▶ [Brief]:
Pull out every line of the listing below where "span" appears.

▶ [The records]:
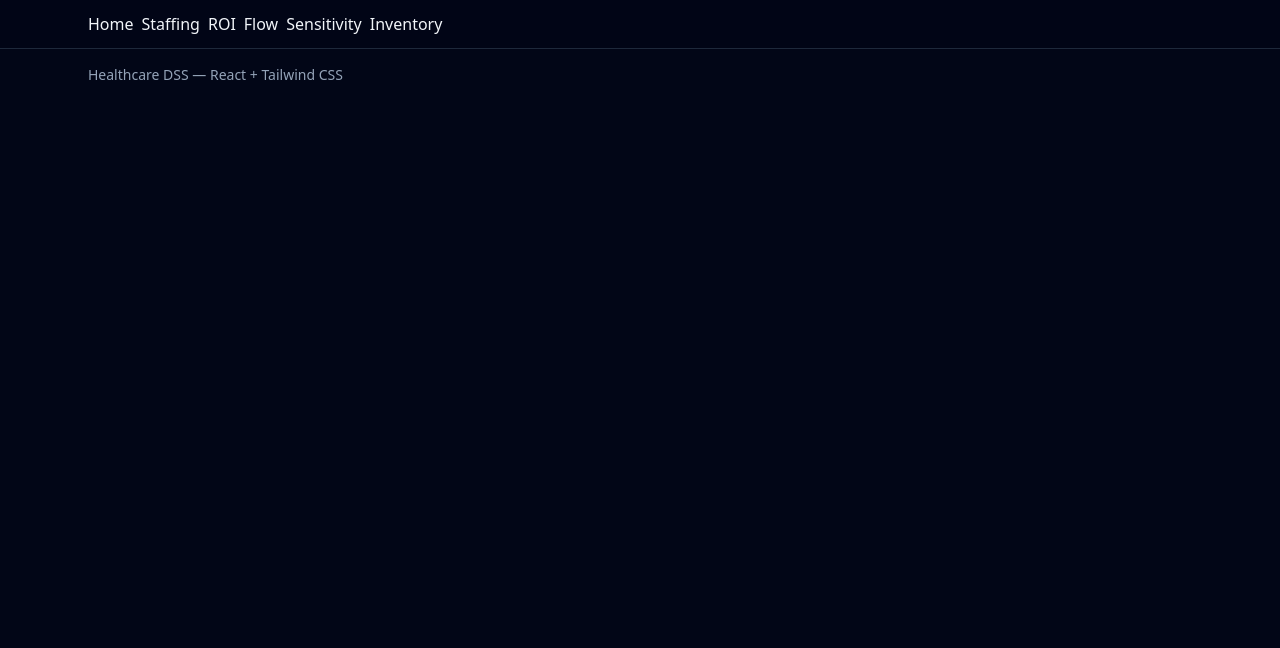
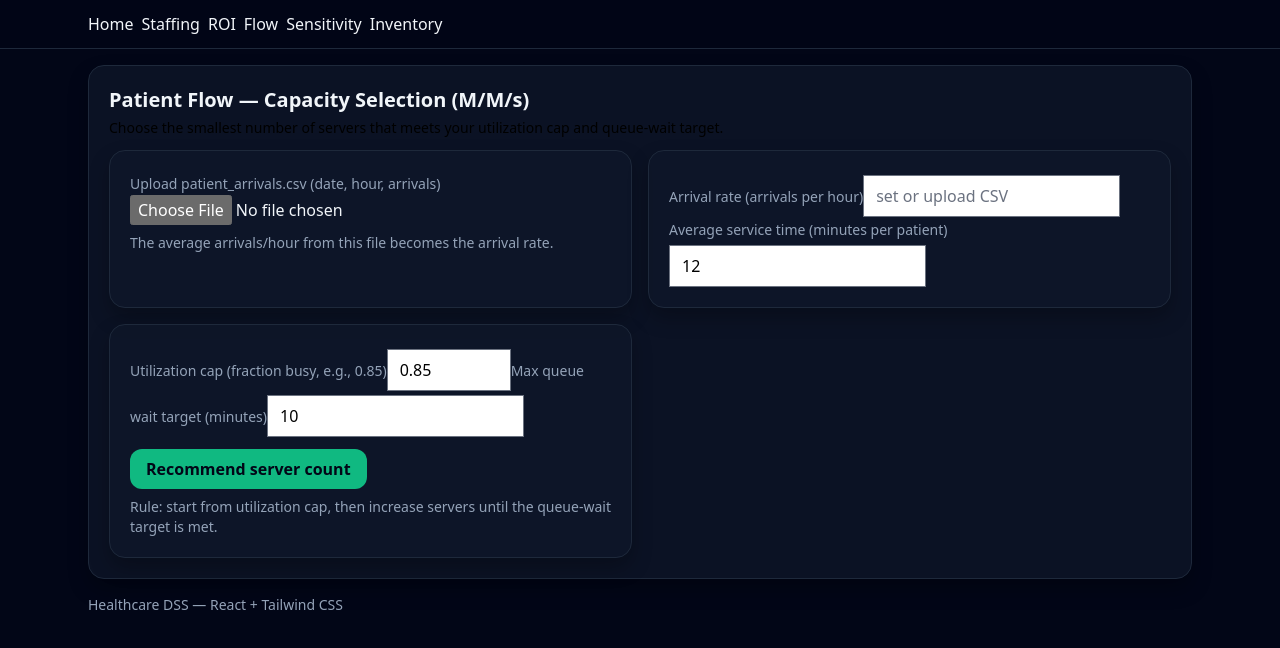
Before and after one commit to batthgurnoor/HealthcareDSS, a React (Vite) app: page /flow in a window 1280 px wide. Shown: the top 648 px of the page. Built offline with nearby package versions, Linux system fonts and the light colour scheme.

Commit message:
Implemented the Patient Flow page. Lets you upload arrivals or type values, then shows the recommended staff count. Added a short table to compare other available options.

```diff
--- a/src/pages/Flow.jsx
+++ b/src/pages/Flow.jsx
@@ -1,9 +1,202 @@
-import React from 'react'
+// src/pages/Flow.jsx
+import { useState } from "react";
+import { loadCsvFile } from "../utils/csv";
+import { validateBySchema, SCHEMA } from "../utils/validation";
+import {
+  averageArrivalRate,
+  computeQueueMetrics,
+  pickServerCount,
+} from "../models/flow";
 
 export default function Flow() {
+  const [arrivalRatePerHour, setArrivalRatePerHour] = useState(null);
+  const [averageServiceTimeMinutes, setAverageServiceTimeMinutes] = useState(12);
+  const [utilizationCap, setUtilizationCap] = useState(0.85);
+  const [queueWaitTargetMinutes, setQueueWaitTargetMinutes] = useState(10);
+
+  const [result, setResult] = useState(null);
+  const [nearbyOptions, setNearbyOptions] = useState(null);
+  const [error, setError] = useState("");
+
+  async function onUpload(e) {
+    setError("");
+    setResult(null);
+    setNearbyOptions(null);
+    try {
+      const file = e.target.files?.[0];
+      if (!file) return;
+      const data = await loadCsvFile(file);
+      validateBySchema(data, SCHEMA.patientArrivals, "patient_arrivals");
+      const avg = averageArrivalRate(data);
+      setArrivalRatePerHour(+avg.toFixed(3));
+    } catch (err) {
+      setError(err.message || String(err));
+    }
+  }
+
+  function run() {
+    try {
+      setError("");
+      setResult(null);
+      setNearbyOptions(null);
+
+      const lam = Number(arrivalRatePerHour);
+      const svcMin = Number(averageServiceTimeMinutes);
+      const rhoCap = Number(utilizationCap);
+      const wqCap = Number(queueWaitTargetMinutes);
+
+      if (!(lam >= 0)) throw new Error("Set the arrival rate or upload patient_arrivals.csv.");
+      if (!(svcMin > 0)) throw new Error("Average service time must be > 0 minutes.");
+      if (!(rhoCap > 0 && rhoCap < 1)) throw new Error("Utilization cap must be between 0 and 1.");
+      if (!(wqCap >= 0)) throw new Error("Queue wait target must be ≥ 0 minutes.");
+
+      const choice = pickServerCount(lam, svcMin, rhoCap, wqCap);
+      setResult(choice);
+
+      // Show a small comparison table around the chosen server count
+      const serviceRatePerHour = 60 / svcMin;
+      const start = Math.max(1, choice.serverCount - 2);
+      const end = choice.serverCount + 2;
+      const rows = [];
+      for (let s = start; s <= end; s++) {
+        rows.push(computeQueueMetrics(lam, serviceRatePerHour, s));
+      }
+      setNearbyOptions(rows);
+    } catch (err) {
+      setError(err.message || String(err));
+    }
+  }
+
   return (
-    <div>
+    <div className="mt-4 space-y-4">
+      <div className="card">
+        <h2 className="text-xl font-semibold">Patient Flow — Capacity Selection (M/M/s)</h2>
+        <p className="small mt-1 text-black">
+          Choose the smallest number of servers that meets your utilization cap and queue-wait target.
+        </p>
 
+        <div className="row mt-3">
+          <div className="card">
+            <label className="small">Upload patient_arrivals.csv (date, hour, arrivals)</label>
+            <input aria-label="Upload patient arrivals CSV" type="file" accept=".csv" onChange={onUpload} />
+            <div className="small mt-2">
+              The average arrivals/hour from this file becomes the arrival rate.
+            </div>
+          </div>
+
+          <div className="card">
+            <label className="small">Arrival rate (arrivals per hour)</label>
+            <input
+              className="mt-1 text-black"
+              type="number"
+              step="0.1"
+              aria-label="Arrival rate per hour"
+              placeholder={
+                arrivalRatePerHour == null ? "set or upload CSV" : String(arrivalRatePerHour)
+              }
+              onChange={(e) =>
+                setArrivalRatePerHour(e.target.value === "" ? null : Number(e.target.value))
+              }
+            />
+            <label className="small mt-2">Average service time (minutes per patient)</label>
+            <input
+              className="mt-1 text-black"
+              type="number"
+              value={averageServiceTimeMinutes}
+              min="1"
+              step="0.5"
+              aria-label="Average service time in minutes"
+              onChange={(e) => setAverageServiceTimeMinutes(e.target.value)}
+            />
+          </div>
+
+          <div className="card">
+            <label className="small">Utilization cap (fraction busy, e.g., 0.85)</label>
+            <input
+              className="mt-1 text-black"
+              type="number"
+              value={utilizationCap}
+              min="0.1"
+              max="0.99"
+              step="0.01"
+              aria-label="Utilization cap"
+              onChange={(e) => setUtilizationCap(e.target.value)}
+            />
+            <label className="small mt-2">Max queue wait target (minutes)</label>
+            <input
+              className="mt-1 text-black"
+              type="number"
+              value={queueWaitTargetMinutes}
+              min="0"
+              step="1"
+              aria-label="Queue wait target minutes"
+              onChange={(e) => setQueueWaitTargetMinutes(e.target.value)}
+            />
+            <button className="btn mt-3" onClick={run}>
+              Recommend server count
+            </button>
+            <p className="small mt-2">
+              Rule: start from utilization cap, then increase servers until the queue-wait target is met.
+            </p>
+          </div>
+        </div>
+
+        {error && <p className="text-red-400 mt-2">{error}</p>}
+      </div>
+
+      {result && (
+        <div className="space-y-3">
+          <div className="row">
+            <div className="metric">
+              <span>Recommended servers on duty</span>
+              <b>{result.serverCount}</b>
+            </div>
+            <div className="metric">
+              <span>Average utilization (fraction of time busy)</span>
+              <b>{result.metrics.utilization}</b>
+            </div>
+            <div className="metric">
+              <span>Probability a patient waits</span>
+              <b>{result.metrics.waitProbability}</b>
+            </div>
+            <div className="metric">
+              <span>Expected queue wait (minutes)</span>
+              <b>{result.metrics.queueWaitMinutes}</b>
+            </div>
+          </div>
+
+          {nearbyOptions && (
+            <div className="card">
+              <h3 className="text-lg font-semibold mb-2">Compare nearby staffing options</h3>
+              <table className="tbl">
+                <thead>
+                  <tr>
+                    <th title="Number of parallel servers/clinicians working this area">Servers on duty</th>
+                    <th title="Average fraction of time servers are busy">Average utilization</th>
+                    <th title="Chance a patient has to wait (not served immediately)">Probability of waiting</th>
+                    <th title="Expected time a patient spends waiting in the queue">Expected queue wait (min)</th>
+                    <th title="Queue wait + service time">Average total time in system (min)</th>
+                  </tr>
+                </thead>
+                <tbody>
+                  {nearbyOptions.map((r, i) => (
+                    <tr key={i}>
+                      <td>{r.s}</td>
+                      <td>{r.utilization}</td>
+                      <td>{r.waitProbability}</td>
+                      <td>{r.queueWaitMinutes}</td>
+                      <td>{r.totalTimeMinutes}</td>
+                    </tr>
+                  ))}
+                </tbody>
+              </table>
+              <p className="small mt-2">
+                * “Total time in system” includes the time waiting plus the time receiving service.
+              </p>
+            </div>
+          )}
+        </div>
+      )}
     </div>
-  )
+  );
 }
```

▶ [Answer to the exercise]:
+              <span>Recommended servers on duty</span>
+              <span>Average utilization (fraction of time busy)</span>
+              <span>Probability a patient waits</span>
+              <span>Expected queue wait (minutes)</span>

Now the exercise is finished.